Scan the records for lines with the word "long", and copy every such line.

[Before-and-after change data]
▽
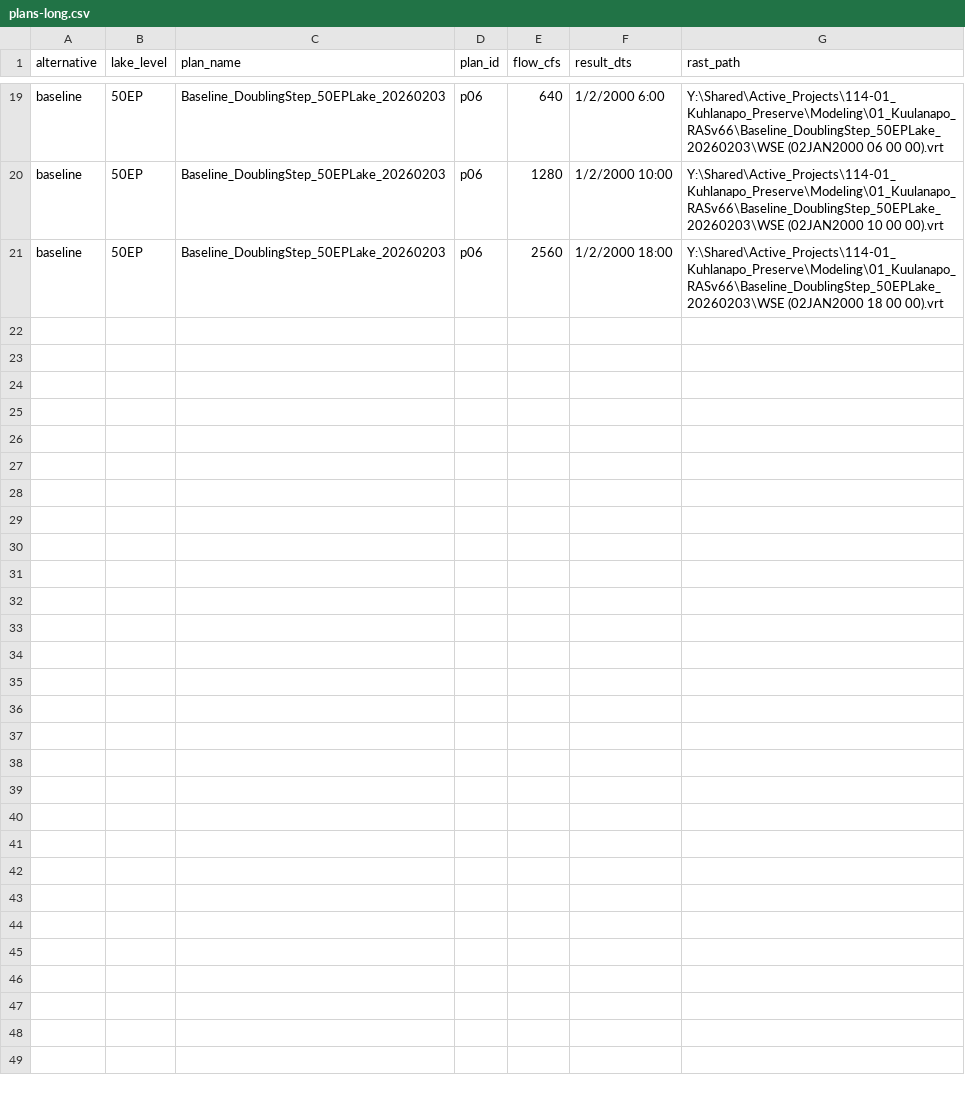
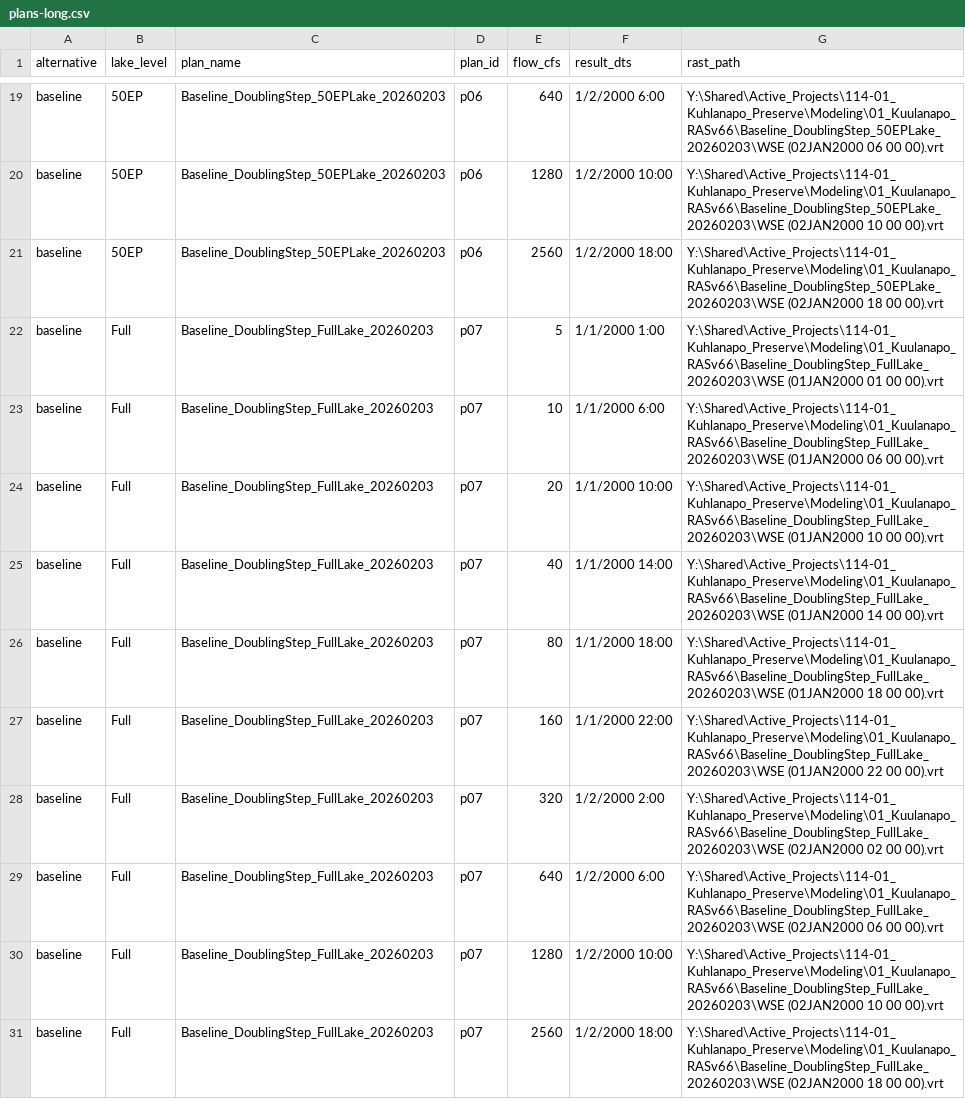
Before and after one commit to FlowWest/kuhlanapo-inundation-map, a CSV file: data/plans-long.csv, drawn as a sheet; only a part is shown, gaps mark what is left out.

Commit message:
add full lake

```diff
--- a/data/plans-long.csv
+++ b/data/plans-long.csv
@@ -21 +21,11 @@ baseline,50EP,Baseline_DoublingStep_50EPLake_20260203,p06,1280,1/2/2000 10:00,Y:
 baseline,50EP,Baseline_DoublingStep_50EPLake_20260203,p06,2560,1/2/2000 18:00,Y:\Shared\Active_Projects\114-01_Kuhlanapo_Preserve\Modeling\01_Kuulanapo_RASv66\Baseline_DoublingStep_50EPLake_20260203\WSE (02JAN2000 18 00 00).vrt
+baseline,Full,Baseline_DoublingStep_FullLake_20260203,p07,5,1/1/2000 1:00,Y:\Shared\Active_Projects\114-01_Kuhlanapo_Preserve\Modeling\01_Kuulanapo_RASv66\Baseline_DoublingStep_FullLake_20260203\WSE (01JAN2000 01 00 00).vrt
+baseline,Full,Baseline_DoublingStep_FullLake_20260203,p07,10,1/1/2000 6:00,Y:\Shared\Active_Projects\114-01_Kuhlanapo_Preserve\Modeling\01_Kuulanapo_RASv66\Baseline_DoublingStep_FullLake_20260203\WSE (01JAN2000 06 00 00).vrt
+baseline,Full,Baseline_DoublingStep_FullLake_20260203,p07,20,1/1/2000 10:00,Y:\Shared\Active_Projects\114-01_Kuhlanapo_Preserve\Modeling\01_Kuulanapo_RASv66\Baseline_DoublingStep_FullLake_20260203\WSE (01JAN2000 10 00 00).vrt
+baseline,Full,Baseline_DoublingStep_FullLake_20260203,p07,40,1/1/2000 14:00,Y:\Shared\Active_Projects\114-01_Kuhlanapo_Preserve\Modeling\01_Kuulanapo_RASv66\Baseline_DoublingStep_FullLake_20260203\WSE (01JAN2000 14 00 00).vrt
+baseline,Full,Baseline_DoublingStep_FullLake_20260203,p07,80,1/1/2000 18:00,Y:\Shared\Active_Projects\114-01_Kuhlanapo_Preserve\Modeling\01_Kuulanapo_RASv66\Baseline_DoublingStep_FullLake_20260203\WSE (01JAN2000 18 00 00).vrt
+baseline,Full,Baseline_DoublingStep_FullLake_20260203,p07,160,1/1/2000 22:00,Y:\Shared\Active_Projects\114-01_Kuhlanapo_Preserve\Modeling\01_Kuulanapo_RASv66\Baseline_DoublingStep_FullLake_20260203\WSE (01JAN2000 22 00 00).vrt
+baseline,Full,Baseline_DoublingStep_FullLake_20260203,p07,320,1/2/2000 2:00,Y:\Shared\Active_Projects\114-01_Kuhlanapo_Preserve\Modeling\01_Kuulanapo_RASv66\Baseline_DoublingStep_FullLake_20260203\WSE (02JAN2000 02 00 00).vrt
+baseline,Full,Baseline_DoublingStep_FullLake_20260203,p07,640,1/2/2000 6:00,Y:\Shared\Active_Projects\114-01_Kuhlanapo_Preserve\Modeling\01_Kuulanapo_RASv66\Baseline_DoublingStep_FullLake_20260203\WSE (02JAN2000 06 00 00).vrt
+baseline,Full,Baseline_DoublingStep_FullLake_20260203,p07,1280,1/2/2000 10:00,Y:\Shared\Active_Projects\114-01_Kuhlanapo_Preserve\Modeling\01_Kuulanapo_RASv66\Baseline_DoublingStep_FullLake_20260203\WSE (02JAN2000 10 00 00).vrt
+baseline,Full,Baseline_DoublingStep_FullLake_20260203,p07,2560,1/2/2000 18:00,Y:\Shared\Active_Projects\114-01_Kuhlanapo_Preserve\Modeling\01_Kuulanapo_RASv66\Baseline_DoublingStep_FullLake_20260203\WSE (02JAN2000 18 00 00).vrt
```
Also changed, not shown: 12 other files.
△
» RESULT FOR THIS TASK:
Before and after one commit to FlowWest/kuhlanapo-inundation-map, a CSV file: data/plans-long.csv, drawn as a sheet; only a part is shown, gaps mark what is left out.
--- a/data/plans-long.csv
+++ b/data/plans-long.csv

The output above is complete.